◆ **Try it**
Would you print all of the entries exactly, please, but without their pictures?

◆ **Listed records**
==============================

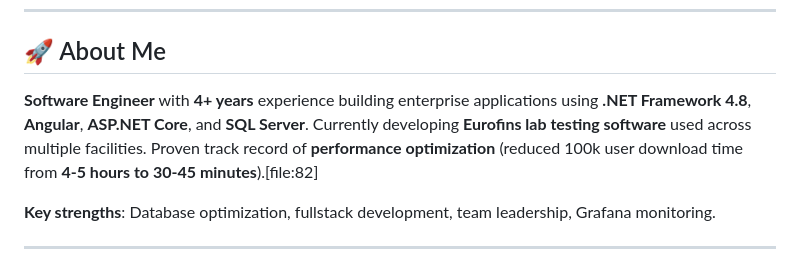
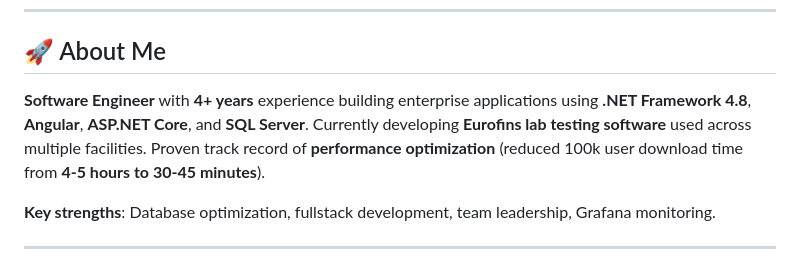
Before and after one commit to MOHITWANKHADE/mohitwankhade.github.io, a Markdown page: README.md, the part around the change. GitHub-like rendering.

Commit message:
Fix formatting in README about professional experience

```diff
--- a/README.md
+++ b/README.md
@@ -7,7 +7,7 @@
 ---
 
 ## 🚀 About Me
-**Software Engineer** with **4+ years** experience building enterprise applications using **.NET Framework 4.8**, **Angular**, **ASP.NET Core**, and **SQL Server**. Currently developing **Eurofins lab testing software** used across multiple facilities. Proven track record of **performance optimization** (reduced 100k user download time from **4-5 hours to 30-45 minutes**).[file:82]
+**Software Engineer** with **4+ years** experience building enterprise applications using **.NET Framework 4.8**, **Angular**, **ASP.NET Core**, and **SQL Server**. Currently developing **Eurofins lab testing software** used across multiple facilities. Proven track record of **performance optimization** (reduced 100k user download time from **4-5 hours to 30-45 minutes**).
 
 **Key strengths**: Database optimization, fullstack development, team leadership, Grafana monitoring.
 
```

==============================

◆ **Solution to the problem**
Before and after one commit to MOHITWANKHADE/mohitwankhade.github.io, a Markdown page: README.md, the part around the change. GitHub-like rendering.

Commit message:
Fix formatting in README about professional experience

```diff
--- a/README.md
+++ b/README.md
@@ -7,7 +7,7 @@
 ---
 
 ## 🚀 About Me
-**Software Engineer** with **4+ years** experience building enterprise applications using **.NET Framework 4.8**, **Angular**, **ASP.NET Core**, and **SQL Server**. Currently developing **Eurofins lab testing software** used across multiple facilities. Proven track record of **performance optimization** (reduced 100k user download time from **4-5 hours to 30-45 minutes**).[file:82]
+**Software Engineer** with **4+ years** experience building enterprise applications using **.NET Framework 4.8**, **Angular**, **ASP.NET Core**, and **SQL Server**. Currently developing **Eurofins lab testing software** used across multiple facilities. Proven track record of **performance optimization** (reduced 100k user download time from **4-5 hours to 30-45 minutes**).
 
 **Key strengths**: Database optimization, fullstack development, team leadership, Grafana monitoring.
 
```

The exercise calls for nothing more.